Teaching further requires something of a preacher: it is not exactly comforting the afflicted and afflicting the comfortable, but it’s close. My task is to clarify what seems obscure and to render obscure and challenging what seems already clear. When we read Nietzsche, my religious students need to feel the force of his objections regarding their ability to love this world; when we look at arguments for the existence of God, my atheist students need to recognize that there might well be good arguments for the unseen. One challenging aspect of leading class discussions that pertains to this role: negotiating the varying levels and kinds of authority that students have over one another. I had one student in an ethics course who was a refugee from Syria; she could claim experiential authority concerning the complexities of the situation there that no one else could match, but her engagement rarely extended to explaining those complexities. Another student in the same class was of Lebanese descent; he was particularly eloquent (which carries its own kind of authority) and especially interested in thinking about ethical examples from the current situations in the Middle East. They clashed frequently but productively, and I understood my role to be challenging each of them in a different way, so as to provide some check on their authority over the other students, thus enabling the free flow of discussion.
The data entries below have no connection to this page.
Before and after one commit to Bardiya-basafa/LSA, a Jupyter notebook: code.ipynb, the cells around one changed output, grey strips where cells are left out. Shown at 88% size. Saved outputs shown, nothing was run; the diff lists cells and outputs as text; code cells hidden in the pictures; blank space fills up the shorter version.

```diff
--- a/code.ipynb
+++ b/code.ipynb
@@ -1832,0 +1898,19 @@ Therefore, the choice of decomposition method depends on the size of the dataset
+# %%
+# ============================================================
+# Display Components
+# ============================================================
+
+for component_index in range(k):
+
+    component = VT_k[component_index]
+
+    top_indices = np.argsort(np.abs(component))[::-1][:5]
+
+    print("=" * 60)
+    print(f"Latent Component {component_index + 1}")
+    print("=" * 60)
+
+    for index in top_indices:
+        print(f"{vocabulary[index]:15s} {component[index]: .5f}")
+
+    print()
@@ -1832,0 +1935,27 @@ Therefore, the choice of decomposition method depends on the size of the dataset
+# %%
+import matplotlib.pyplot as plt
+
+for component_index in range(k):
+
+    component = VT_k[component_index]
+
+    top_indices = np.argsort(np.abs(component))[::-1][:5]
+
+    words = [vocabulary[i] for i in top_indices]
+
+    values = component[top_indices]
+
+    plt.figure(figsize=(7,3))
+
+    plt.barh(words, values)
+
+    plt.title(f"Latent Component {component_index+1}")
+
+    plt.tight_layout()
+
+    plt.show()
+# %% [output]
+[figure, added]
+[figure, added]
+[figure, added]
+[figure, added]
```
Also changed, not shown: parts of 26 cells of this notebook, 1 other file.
Above all, teaching requires a seeker: most people will not recognize their longing for wisdom unless it is manifest that we ourselves, their teachers, are shaped by that longing. I think the most important things I can do for students in this respect are to take their questions seriously, strengthening them as necessary, and to make at least some of my own questions public, demonstrating what the life devoted to philosophy can look like.
Concretely, I think about teaching in two ways, both indebted to Aristotle. On one side, there is the need to proceed in small steps, with frequent, sequenced assignments, so as to build good habits. The other side requires successfully navigating the economy of student life by structuring grade incentives to give them external reasons for doing intrinsically worthwhile things. (I take the latter to be a way of managing moral luck.)
[For particular examples of these concrete strategies or to see particular syllabi, please contact me.]
While I am trying to introduce my students to some of the great thinkers from world history, I am also convinced that teaching philosophy requires instilling a love for language and a concern for moral character as deeply relevant to intellectual inquiry. I am grateful to have been honored with such a calling.